Problem details:
A single figure is required: the number of lines below in which the word "TitleText" occurs.

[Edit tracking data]
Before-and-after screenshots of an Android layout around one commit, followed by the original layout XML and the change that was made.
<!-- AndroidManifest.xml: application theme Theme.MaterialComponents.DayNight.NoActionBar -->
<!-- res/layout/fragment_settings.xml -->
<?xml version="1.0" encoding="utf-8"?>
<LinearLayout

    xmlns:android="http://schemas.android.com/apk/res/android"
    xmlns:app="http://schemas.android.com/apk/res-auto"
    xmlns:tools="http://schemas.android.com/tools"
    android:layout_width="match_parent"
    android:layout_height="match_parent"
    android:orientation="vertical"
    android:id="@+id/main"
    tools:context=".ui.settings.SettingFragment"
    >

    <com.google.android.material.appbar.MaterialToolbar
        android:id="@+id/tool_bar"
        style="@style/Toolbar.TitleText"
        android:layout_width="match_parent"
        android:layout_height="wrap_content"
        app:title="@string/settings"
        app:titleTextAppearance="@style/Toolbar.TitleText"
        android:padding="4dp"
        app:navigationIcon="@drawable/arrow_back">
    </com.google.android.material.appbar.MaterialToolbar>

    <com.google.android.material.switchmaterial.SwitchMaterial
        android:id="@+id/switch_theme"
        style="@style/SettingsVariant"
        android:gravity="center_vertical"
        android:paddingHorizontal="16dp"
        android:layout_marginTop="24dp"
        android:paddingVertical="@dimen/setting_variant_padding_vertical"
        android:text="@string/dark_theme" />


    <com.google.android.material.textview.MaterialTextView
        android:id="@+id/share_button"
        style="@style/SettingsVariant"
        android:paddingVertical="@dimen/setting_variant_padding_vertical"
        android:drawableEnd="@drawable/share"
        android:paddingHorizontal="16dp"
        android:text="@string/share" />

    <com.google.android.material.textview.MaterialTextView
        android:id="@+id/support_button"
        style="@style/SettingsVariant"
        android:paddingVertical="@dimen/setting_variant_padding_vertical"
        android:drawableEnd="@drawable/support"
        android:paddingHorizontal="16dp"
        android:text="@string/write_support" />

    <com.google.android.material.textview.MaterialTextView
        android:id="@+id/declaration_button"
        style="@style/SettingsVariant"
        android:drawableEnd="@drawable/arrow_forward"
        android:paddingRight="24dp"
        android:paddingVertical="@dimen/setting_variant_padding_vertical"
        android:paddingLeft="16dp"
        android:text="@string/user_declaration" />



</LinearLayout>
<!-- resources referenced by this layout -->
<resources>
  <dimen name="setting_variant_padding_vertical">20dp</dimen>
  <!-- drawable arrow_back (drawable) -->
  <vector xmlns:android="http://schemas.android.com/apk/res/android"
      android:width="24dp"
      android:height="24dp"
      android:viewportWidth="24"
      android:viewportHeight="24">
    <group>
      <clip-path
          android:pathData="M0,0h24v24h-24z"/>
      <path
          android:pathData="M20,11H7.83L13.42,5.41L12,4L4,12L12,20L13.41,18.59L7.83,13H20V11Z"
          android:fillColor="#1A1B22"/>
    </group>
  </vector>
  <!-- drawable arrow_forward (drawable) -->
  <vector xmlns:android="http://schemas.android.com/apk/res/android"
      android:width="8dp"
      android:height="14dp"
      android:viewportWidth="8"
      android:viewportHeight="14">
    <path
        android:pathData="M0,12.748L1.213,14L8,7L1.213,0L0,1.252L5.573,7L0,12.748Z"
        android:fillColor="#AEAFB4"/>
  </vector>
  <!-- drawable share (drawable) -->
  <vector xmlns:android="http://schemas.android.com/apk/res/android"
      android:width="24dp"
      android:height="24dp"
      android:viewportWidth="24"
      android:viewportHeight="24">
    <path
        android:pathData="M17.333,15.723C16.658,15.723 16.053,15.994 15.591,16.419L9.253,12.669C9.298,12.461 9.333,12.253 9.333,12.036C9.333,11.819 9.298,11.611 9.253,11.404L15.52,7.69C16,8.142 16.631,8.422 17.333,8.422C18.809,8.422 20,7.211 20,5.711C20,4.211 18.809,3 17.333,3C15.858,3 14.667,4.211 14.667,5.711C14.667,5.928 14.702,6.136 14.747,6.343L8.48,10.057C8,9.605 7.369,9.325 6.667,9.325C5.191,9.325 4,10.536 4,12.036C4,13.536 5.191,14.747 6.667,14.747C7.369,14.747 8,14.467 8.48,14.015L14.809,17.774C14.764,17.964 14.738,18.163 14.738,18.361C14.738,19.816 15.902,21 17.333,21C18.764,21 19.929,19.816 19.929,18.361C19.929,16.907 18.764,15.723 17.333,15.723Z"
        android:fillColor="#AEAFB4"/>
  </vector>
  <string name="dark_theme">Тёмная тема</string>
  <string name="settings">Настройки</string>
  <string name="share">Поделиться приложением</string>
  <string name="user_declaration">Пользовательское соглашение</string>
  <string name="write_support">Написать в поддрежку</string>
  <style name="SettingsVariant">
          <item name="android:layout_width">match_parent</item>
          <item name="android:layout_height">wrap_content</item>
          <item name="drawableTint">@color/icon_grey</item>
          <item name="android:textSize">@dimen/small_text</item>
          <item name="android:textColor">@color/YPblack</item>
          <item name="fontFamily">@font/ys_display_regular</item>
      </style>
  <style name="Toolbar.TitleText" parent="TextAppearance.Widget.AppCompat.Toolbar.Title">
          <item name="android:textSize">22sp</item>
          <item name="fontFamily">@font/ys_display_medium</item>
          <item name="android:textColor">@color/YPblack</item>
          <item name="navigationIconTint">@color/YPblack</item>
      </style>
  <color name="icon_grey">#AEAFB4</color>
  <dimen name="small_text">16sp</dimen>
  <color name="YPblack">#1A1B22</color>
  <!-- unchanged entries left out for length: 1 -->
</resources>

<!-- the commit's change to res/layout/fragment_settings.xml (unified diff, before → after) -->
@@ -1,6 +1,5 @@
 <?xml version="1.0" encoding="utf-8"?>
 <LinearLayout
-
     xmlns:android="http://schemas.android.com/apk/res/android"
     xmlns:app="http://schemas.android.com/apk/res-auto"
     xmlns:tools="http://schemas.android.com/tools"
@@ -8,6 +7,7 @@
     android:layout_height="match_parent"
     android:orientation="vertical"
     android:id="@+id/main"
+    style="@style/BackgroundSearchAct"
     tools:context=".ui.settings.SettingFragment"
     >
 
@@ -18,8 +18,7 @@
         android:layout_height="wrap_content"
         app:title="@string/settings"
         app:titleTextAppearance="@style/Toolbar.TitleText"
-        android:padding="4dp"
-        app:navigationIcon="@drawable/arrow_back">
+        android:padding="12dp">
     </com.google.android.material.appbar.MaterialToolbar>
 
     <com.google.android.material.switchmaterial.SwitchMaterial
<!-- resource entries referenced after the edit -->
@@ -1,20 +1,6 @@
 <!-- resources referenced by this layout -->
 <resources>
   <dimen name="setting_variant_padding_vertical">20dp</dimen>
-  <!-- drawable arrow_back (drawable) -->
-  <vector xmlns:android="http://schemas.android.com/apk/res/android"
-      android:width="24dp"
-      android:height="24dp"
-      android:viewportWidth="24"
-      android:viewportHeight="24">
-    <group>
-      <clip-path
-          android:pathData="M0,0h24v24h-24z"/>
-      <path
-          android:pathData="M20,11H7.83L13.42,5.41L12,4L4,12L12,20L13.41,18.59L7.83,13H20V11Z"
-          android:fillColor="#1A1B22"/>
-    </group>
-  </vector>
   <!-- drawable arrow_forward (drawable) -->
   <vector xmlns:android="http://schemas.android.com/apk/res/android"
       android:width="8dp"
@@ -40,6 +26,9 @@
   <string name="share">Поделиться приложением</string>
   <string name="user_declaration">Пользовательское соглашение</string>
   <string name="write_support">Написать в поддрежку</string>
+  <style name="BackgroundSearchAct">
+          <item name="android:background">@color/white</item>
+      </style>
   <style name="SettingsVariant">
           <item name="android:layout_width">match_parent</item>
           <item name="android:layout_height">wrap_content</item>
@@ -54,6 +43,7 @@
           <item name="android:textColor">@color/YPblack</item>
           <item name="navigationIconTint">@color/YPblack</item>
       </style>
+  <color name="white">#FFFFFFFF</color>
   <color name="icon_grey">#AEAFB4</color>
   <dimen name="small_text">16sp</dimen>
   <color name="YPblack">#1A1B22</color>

Task output:
4